  • Rechoncho/a - Chubby
    Example: El bebé es rechoncho. - The baby is chubby.
  • Rubio/a - Blond/e
    Example: Yo no soy rubio. - I am not blond.

There are instances in which you’ll use the verb tener (to have) instead of estar (to be) to convey descriptions:

  • Cabello canoso - Gray hair
    Example: Mi mamá tiene el cabello canoso. - My mom has gray hair.
  • Cabello castaño - Brown hair
    Example: Mi primo tiene el cabello castaño. - My cousin has brown hair.
  • Cabello corto - Short hair
    Example: Mi profesor tiene el cabello corto. - My teacher has short hair.
  • Cabello largo - Long hair
    Example: Tengo el cabello largo. - I have long hair.
  • Ojos azules - Blue eyes
    Example: Él tiene ojos azules. – He has blue eyes.
  • Ojos negrosBlack eyes
    Example: Mírame, tengo los ojos negros. - Look at me! I have black eyes.
  • Ojos verdes - Green eyes
    Example: La niña tiene los ojos verdes. - The girl is green-eyed.
  • Sobrepeso - Overweight
    Example: Ella tiene sobrepeso. - She is overweight.

Spanish Adjectives for Age

Beyond talking about how old you are, you will also want to describe the age of someone or something:

  • Joven - Young
    Example: Nos conocimos cuando éramos jóvenes. - We met each other when we were young.
  • Mayor - Old
    Example: Él es una persona mayor. - He is an old person.
    Viejo/a also means old, but viejo/a can come across as rude when speaking about a person. If you don’t want an uncomfortable moment, use mayor for an old person. Keep viejo to refer to old things, or to mean “former:” for example, mi viejo maestro (my old teacher).
  • Menor de edad - Underage
    Example: Él tiene 15, él es menor de edad. - He is 15, he is underage.

Talking about Physical Descriptions in Spanish

Here’s a couple of ways you might be asked you to talk about someone’s appearance in Spanish and how to start off that description:

  • ¿Cómo es él/ella? / ¿Cómo luce él/ella? - What does he/she look like?
    Él/ella se ve así… - He/she looks like this…
  • ¿Puedes describirlo/la? - Can you describe him/her?
    Él/Ella es (adjetivo) - He/she is (adjective)
    Él/ella tiene (sustantivo+adjetivo) - He/she has (noun + adjective)

A Full Description
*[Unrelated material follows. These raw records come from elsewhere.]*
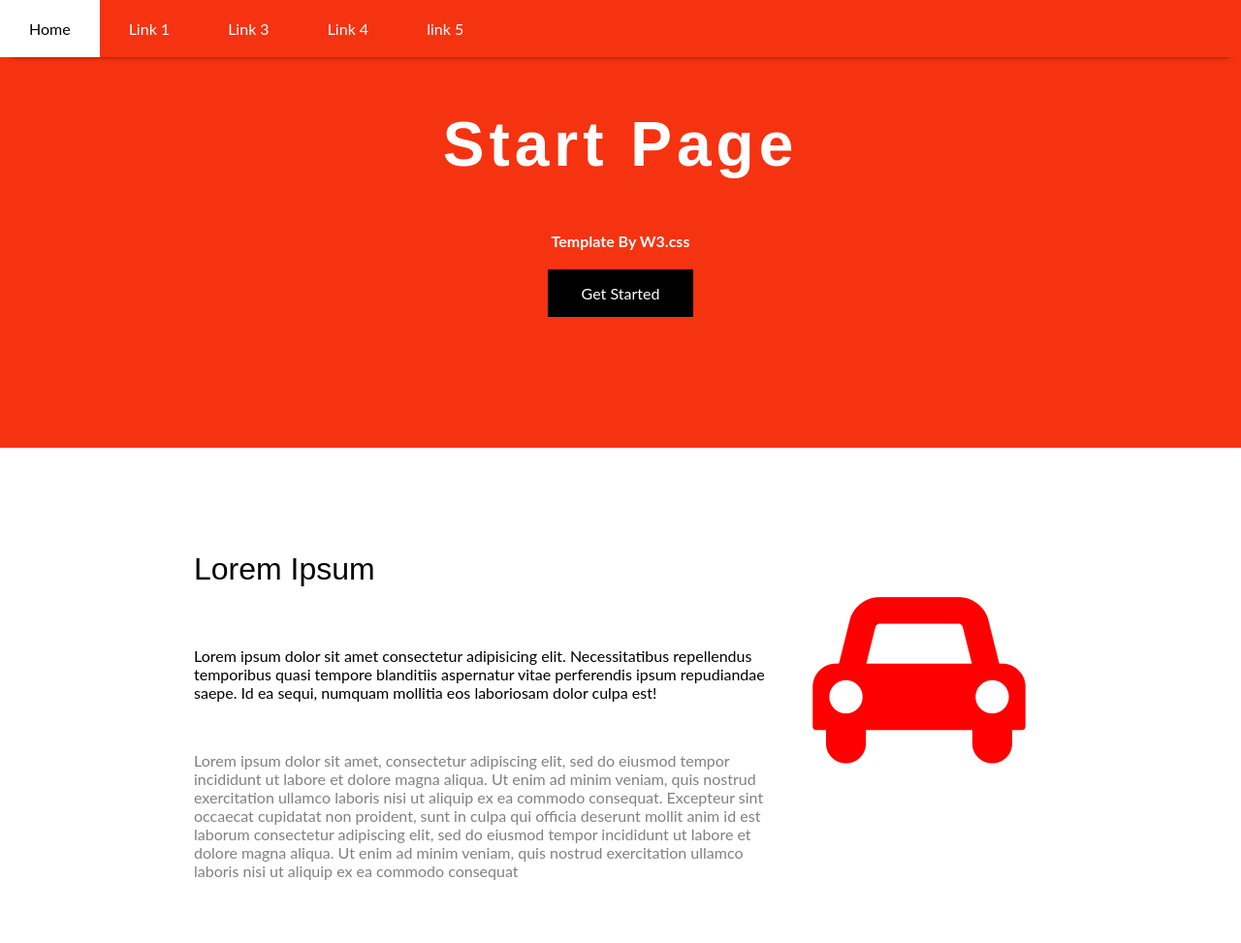
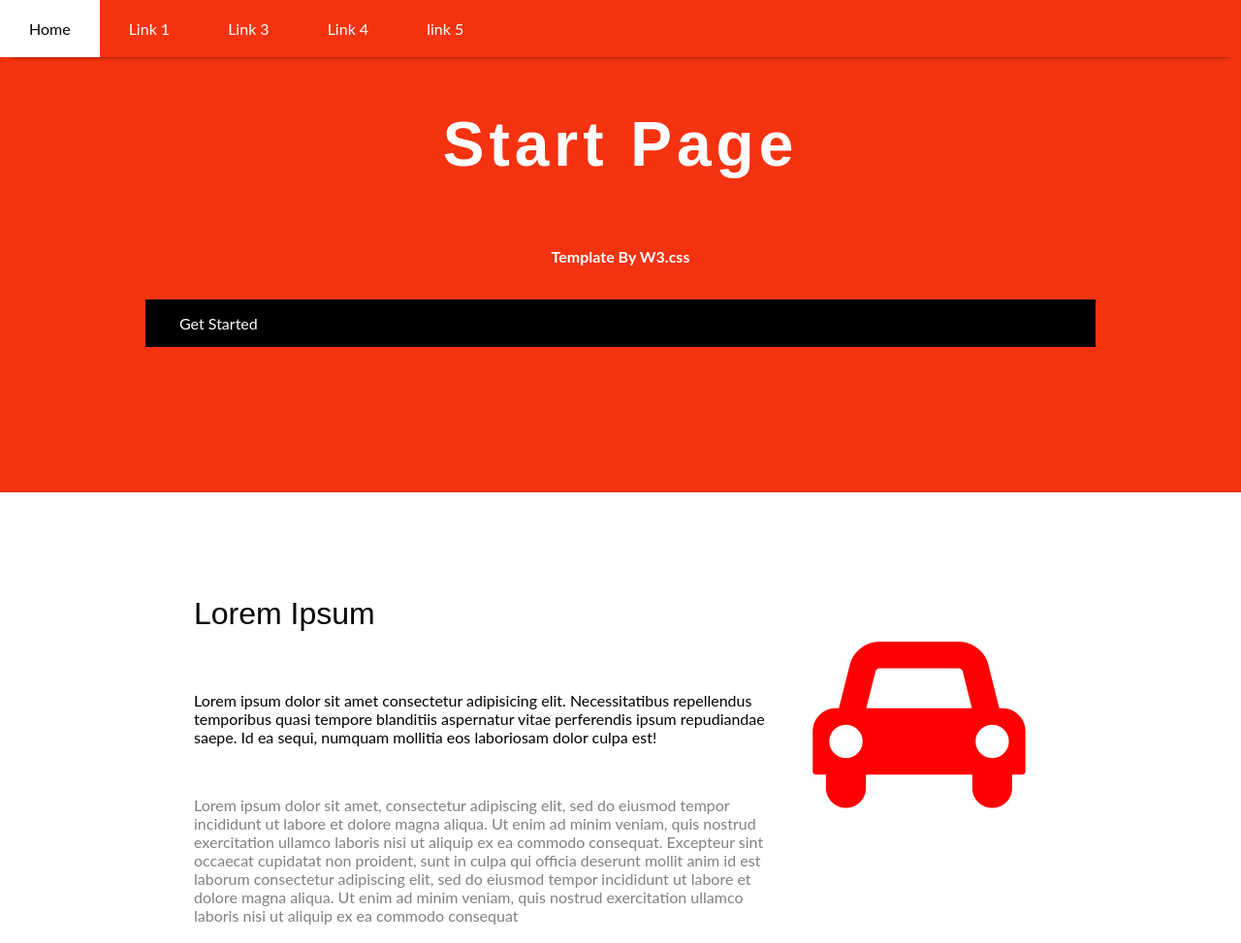
Before and after one commit to attiq-ahmad/web-starter, a plain HTML site: page index.html in a window 1280 px wide. Shown: the top 973 px of the page at 97% size. Drawn offline with Linux system fonts and the light colour scheme.

Commit message:
removed center tags

```diff
--- a/assets/css/style.css
+++ b/assets/css/style.css
@@ -45,7 +45,7 @@ body {
 }
 
 .start_page {
-    flex-basis: 80%;
+    flex-basis: 40%;
     padding-left: 150px;
     padding-right: 150px;
     padding-bottom: 150px;
@@ -55,12 +55,6 @@ body {
 
 }
 
-.start_page_intro_col {
-    display: flex;
-    flex-direction: column;
-    justify-content: center;
-
-}
 
 .start-page-button {
     padding-left: 35px;
@@ -80,6 +74,7 @@ body {
 
 .start-page-heading1 {
     font-size: 4em;
+    text-align: center;
     color: white;
     letter-spacing: 5px;
 }
@@ -87,6 +82,7 @@ body {
 .start-page-heading3 {
     font-size: 1em;
     color: white;
+    text-align: center;
 }
 
 #link1_section {
--- a/index.html
+++ b/index.html
@@ -35,16 +35,10 @@
         </nav>
 
         <div class="start_page">
-
-            <div class="start_page_intro_col">
-                <center>
                     <h1 class="start-page-heading1">Start Page</h1>
                     <h3 class="start-page-heading3">Template By W3.css</h3>
                     <br>
                     <a class="start-page-button" href="#">Get Started</a>
-                </center>
-            </div>
-
         </div>
     </section>
 
@@ -118,9 +112,9 @@
     <!--Here is the Section Four (Quote of the day)-->
 
     <section id="quote_of_the_day">
-        <center>
+
             <h2 class="quote_of_the_day_h2">Quote of the day: live life</h2>
-        </center>
+
     </section>
 
     <section id="contact_section">
```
You’re probably already aware of the importance of being able to describe someone or something’s physical appearance when it comes to everyday language. After all, clear communication is key in any language. Learn these words and phrases for describing appearance and you’re ready to give a full description of the people around you in Spanish.